» **What the exercise asks**
Can the data below be echoed back word for word?

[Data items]
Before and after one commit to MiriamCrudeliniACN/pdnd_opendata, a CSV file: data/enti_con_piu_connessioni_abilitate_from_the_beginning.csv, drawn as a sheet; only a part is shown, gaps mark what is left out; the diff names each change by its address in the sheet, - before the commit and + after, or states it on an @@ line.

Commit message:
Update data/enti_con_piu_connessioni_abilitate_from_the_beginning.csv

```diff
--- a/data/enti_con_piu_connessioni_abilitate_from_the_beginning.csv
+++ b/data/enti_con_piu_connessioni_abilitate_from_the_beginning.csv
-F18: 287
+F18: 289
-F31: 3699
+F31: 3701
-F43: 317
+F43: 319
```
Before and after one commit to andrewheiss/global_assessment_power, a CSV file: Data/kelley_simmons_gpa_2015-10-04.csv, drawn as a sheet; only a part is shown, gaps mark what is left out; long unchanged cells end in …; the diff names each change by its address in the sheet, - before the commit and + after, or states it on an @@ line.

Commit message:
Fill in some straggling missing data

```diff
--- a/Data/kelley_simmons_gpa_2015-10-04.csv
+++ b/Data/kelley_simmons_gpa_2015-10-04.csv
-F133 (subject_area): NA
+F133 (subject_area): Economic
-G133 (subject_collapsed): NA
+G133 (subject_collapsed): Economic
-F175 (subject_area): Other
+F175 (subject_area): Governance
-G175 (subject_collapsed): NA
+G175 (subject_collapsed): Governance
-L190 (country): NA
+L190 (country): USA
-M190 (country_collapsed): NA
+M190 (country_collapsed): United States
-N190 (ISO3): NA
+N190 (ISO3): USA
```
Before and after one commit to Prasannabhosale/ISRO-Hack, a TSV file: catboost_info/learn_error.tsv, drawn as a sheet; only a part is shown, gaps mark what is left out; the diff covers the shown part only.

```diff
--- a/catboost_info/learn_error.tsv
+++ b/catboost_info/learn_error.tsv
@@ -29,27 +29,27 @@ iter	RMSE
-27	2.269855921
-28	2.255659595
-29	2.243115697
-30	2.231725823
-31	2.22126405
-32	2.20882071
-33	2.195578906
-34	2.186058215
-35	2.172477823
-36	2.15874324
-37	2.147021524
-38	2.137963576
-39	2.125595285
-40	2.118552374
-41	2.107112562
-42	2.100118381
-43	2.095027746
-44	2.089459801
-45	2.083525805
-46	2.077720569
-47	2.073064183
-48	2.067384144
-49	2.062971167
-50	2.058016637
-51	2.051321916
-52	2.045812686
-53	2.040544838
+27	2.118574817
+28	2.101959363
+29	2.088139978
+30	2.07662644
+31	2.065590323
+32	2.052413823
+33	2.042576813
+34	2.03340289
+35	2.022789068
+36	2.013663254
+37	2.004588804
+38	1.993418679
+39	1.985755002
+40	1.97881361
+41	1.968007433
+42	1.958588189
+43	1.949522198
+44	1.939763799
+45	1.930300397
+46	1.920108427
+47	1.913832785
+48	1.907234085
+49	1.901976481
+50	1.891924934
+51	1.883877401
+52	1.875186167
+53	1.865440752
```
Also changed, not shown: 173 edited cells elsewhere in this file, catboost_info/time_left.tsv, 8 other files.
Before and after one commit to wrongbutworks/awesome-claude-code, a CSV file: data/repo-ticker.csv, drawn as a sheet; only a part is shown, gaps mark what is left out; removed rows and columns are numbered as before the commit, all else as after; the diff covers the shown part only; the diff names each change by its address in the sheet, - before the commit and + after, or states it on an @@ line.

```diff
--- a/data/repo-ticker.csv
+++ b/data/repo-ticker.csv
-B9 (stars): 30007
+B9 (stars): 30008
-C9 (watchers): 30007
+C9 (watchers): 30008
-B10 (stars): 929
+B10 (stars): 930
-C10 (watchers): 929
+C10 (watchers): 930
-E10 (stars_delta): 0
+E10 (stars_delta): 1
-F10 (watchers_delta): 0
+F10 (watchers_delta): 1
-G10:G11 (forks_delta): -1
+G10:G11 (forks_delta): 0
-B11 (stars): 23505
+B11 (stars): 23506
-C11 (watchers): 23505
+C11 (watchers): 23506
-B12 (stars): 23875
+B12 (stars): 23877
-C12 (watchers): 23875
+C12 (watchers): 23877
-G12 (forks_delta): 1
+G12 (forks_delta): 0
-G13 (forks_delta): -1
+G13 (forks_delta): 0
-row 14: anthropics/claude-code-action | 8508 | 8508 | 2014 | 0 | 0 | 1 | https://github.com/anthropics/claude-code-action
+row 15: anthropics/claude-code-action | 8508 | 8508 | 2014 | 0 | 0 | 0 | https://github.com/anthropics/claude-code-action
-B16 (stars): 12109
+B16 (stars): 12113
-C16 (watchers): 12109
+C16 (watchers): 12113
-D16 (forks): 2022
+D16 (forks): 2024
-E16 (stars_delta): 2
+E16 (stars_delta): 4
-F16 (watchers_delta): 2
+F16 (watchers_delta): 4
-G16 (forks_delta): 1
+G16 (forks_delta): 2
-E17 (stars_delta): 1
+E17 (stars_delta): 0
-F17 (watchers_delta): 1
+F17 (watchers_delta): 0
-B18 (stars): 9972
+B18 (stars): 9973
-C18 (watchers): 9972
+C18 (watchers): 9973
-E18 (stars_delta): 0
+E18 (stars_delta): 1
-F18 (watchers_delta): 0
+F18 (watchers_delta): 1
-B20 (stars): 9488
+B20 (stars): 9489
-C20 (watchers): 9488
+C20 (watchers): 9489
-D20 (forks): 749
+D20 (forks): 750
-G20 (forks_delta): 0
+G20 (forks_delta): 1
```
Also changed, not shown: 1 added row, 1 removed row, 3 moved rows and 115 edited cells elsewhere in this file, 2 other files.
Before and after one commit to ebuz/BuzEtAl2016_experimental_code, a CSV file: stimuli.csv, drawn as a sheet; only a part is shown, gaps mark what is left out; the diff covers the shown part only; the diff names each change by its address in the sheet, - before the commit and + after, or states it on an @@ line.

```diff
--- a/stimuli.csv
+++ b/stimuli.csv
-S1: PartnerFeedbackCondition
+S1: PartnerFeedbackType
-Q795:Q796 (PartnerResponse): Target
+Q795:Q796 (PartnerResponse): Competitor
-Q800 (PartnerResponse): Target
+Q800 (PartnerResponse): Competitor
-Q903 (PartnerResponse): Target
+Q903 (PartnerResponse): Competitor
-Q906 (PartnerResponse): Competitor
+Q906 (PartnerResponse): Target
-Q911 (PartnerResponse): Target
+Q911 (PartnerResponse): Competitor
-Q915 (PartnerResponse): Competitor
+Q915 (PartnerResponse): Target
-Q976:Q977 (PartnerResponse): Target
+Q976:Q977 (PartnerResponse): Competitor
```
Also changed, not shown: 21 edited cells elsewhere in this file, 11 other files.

» **Solution to this exercise**
Before and after one commit to MiriamCrudeliniACN/pdnd_opendata, a CSV file: data/enti_con_piu_connessioni_abilitate_from_the_beginning.csv, drawn as a sheet; only a part is shown, gaps mark what is left out; the diff names each change by its address in the sheet, - before the commit and + after, or states it on an @@ line.

Commit message:
Update data/enti_con_piu_connessioni_abilitate_from_the_beginning.csv

```diff
--- a/data/enti_con_piu_connessioni_abilitate_from_the_beginning.csv
+++ b/data/enti_con_piu_connessioni_abilitate_from_the_beginning.csv
-F18: 287
+F18: 289
-F31: 3699
+F31: 3701
-F43: 317
+F43: 319
```
Before and after one commit to andrewheiss/global_assessment_power, a CSV file: Data/kelley_simmons_gpa_2015-10-04.csv, drawn as a sheet; only a part is shown, gaps mark what is left out; long unchanged cells end in …; the diff names each change by its address in the sheet, - before the commit and + after, or states it on an @@ line.

Commit message:
Fill in some straggling missing data

```diff
--- a/Data/kelley_simmons_gpa_2015-10-04.csv
+++ b/Data/kelley_simmons_gpa_2015-10-04.csv
-F133 (subject_area): NA
+F133 (subject_area): Economic
-G133 (subject_collapsed): NA
+G133 (subject_collapsed): Economic
-F175 (subject_area): Other
+F175 (subject_area): Governance
-G175 (subject_collapsed): NA
+G175 (subject_collapsed): Governance
-L190 (country): NA
+L190 (country): USA
-M190 (country_collapsed): NA
+M190 (country_collapsed): United States
-N190 (ISO3): NA
+N190 (ISO3): USA
```
Before and after one commit to Prasannabhosale/ISRO-Hack, a TSV file: catboost_info/learn_error.tsv, drawn as a sheet; only a part is shown, gaps mark what is left out; the diff covers the shown part only.

```diff
--- a/catboost_info/learn_error.tsv
+++ b/catboost_info/learn_error.tsv
@@ -29,27 +29,27 @@ iter	RMSE
-27	2.269855921
-28	2.255659595
-29	2.243115697
-30	2.231725823
-31	2.22126405
-32	2.20882071
-33	2.195578906
-34	2.186058215
-35	2.172477823
-36	2.15874324
-37	2.147021524
-38	2.137963576
-39	2.125595285
-40	2.118552374
-41	2.107112562
-42	2.100118381
-43	2.095027746
-44	2.089459801
-45	2.083525805
-46	2.077720569
-47	2.073064183
-48	2.067384144
-49	2.062971167
-50	2.058016637
-51	2.051321916
-52	2.045812686
-53	2.040544838
+27	2.118574817
+28	2.101959363
+29	2.088139978
+30	2.07662644
+31	2.065590323
+32	2.052413823
+33	2.042576813
+34	2.03340289
+35	2.022789068
+36	2.013663254
+37	2.004588804
+38	1.993418679
+39	1.985755002
+40	1.97881361
+41	1.968007433
+42	1.958588189
+43	1.949522198
+44	1.939763799
+45	1.930300397
+46	1.920108427
+47	1.913832785
+48	1.907234085
+49	1.901976481
+50	1.891924934
+51	1.883877401
+52	1.875186167
+53	1.865440752
```
Also changed, not shown: 173 edited cells elsewhere in this file, catboost_info/time_left.tsv, 8 other files.
Before and after one commit to wrongbutworks/awesome-claude-code, a CSV file: data/repo-ticker.csv, drawn as a sheet; only a part is shown, gaps mark what is left out; removed rows and columns are numbered as before the commit, all else as after; the diff covers the shown part only; the diff names each change by its address in the sheet, - before the commit and + after, or states it on an @@ line.

```diff
--- a/data/repo-ticker.csv
+++ b/data/repo-ticker.csv
-B9 (stars): 30007
+B9 (stars): 30008
-C9 (watchers): 30007
+C9 (watchers): 30008
-B10 (stars): 929
+B10 (stars): 930
-C10 (watchers): 929
+C10 (watchers): 930
-E10 (stars_delta): 0
+E10 (stars_delta): 1
-F10 (watchers_delta): 0
+F10 (watchers_delta): 1
-G10:G11 (forks_delta): -1
+G10:G11 (forks_delta): 0
-B11 (stars): 23505
+B11 (stars): 23506
-C11 (watchers): 23505
+C11 (watchers): 23506
-B12 (stars): 23875
+B12 (stars): 23877
-C12 (watchers): 23875
+C12 (watchers): 23877
-G12 (forks_delta): 1
+G12 (forks_delta): 0
-G13 (forks_delta): -1
+G13 (forks_delta): 0
-row 14: anthropics/claude-code-action | 8508 | 8508 | 2014 | 0 | 0 | 1 | https://github.com/anthropics/claude-code-action
+row 15: anthropics/claude-code-action | 8508 | 8508 | 2014 | 0 | 0 | 0 | https://github.com/anthropics/claude-code-action
-B16 (stars): 12109
+B16 (stars): 12113
-C16 (watchers): 12109
+C16 (watchers): 12113
-D16 (forks): 2022
+D16 (forks): 2024
-E16 (stars_delta): 2
+E16 (stars_delta): 4
-F16 (watchers_delta): 2
+F16 (watchers_delta): 4
-G16 (forks_delta): 1
+G16 (forks_delta): 2
-E17 (stars_delta): 1
+E17 (stars_delta): 0
-F17 (watchers_delta): 1
+F17 (watchers_delta): 0
-B18 (stars): 9972
+B18 (stars): 9973
-C18 (watchers): 9972
+C18 (watchers): 9973
-E18 (stars_delta): 0
+E18 (stars_delta): 1
-F18 (watchers_delta): 0
+F18 (watchers_delta): 1
-B20 (stars): 9488
+B20 (stars): 9489
-C20 (watchers): 9488
+C20 (watchers): 9489
-D20 (forks): 749
+D20 (forks): 750
-G20 (forks_delta): 0
+G20 (forks_delta): 1
```
Also changed, not shown: 1 added row, 1 removed row, 3 moved rows and 115 edited cells elsewhere in this file, 2 other files.
Before and after one commit to ebuz/BuzEtAl2016_experimental_code, a CSV file: stimuli.csv, drawn as a sheet; only a part is shown, gaps mark what is left out; the diff covers the shown part only; the diff names each change by its address in the sheet, - before the commit and + after, or states it on an @@ line.

```diff
--- a/stimuli.csv
+++ b/stimuli.csv
-S1: PartnerFeedbackCondition
+S1: PartnerFeedbackType
-Q795:Q796 (PartnerResponse): Target
+Q795:Q796 (PartnerResponse): Competitor
-Q800 (PartnerResponse): Target
+Q800 (PartnerResponse): Competitor
-Q903 (PartnerResponse): Target
+Q903 (PartnerResponse): Competitor
-Q906 (PartnerResponse): Competitor
+Q906 (PartnerResponse): Target
-Q911 (PartnerResponse): Target
+Q911 (PartnerResponse): Competitor
-Q915 (PartnerResponse): Competitor
+Q915 (PartnerResponse): Target
-Q976:Q977 (PartnerResponse): Target
+Q976:Q977 (PartnerResponse): Competitor
```
Also changed, not shown: 21 edited cells elsewhere in this file, 11 other files.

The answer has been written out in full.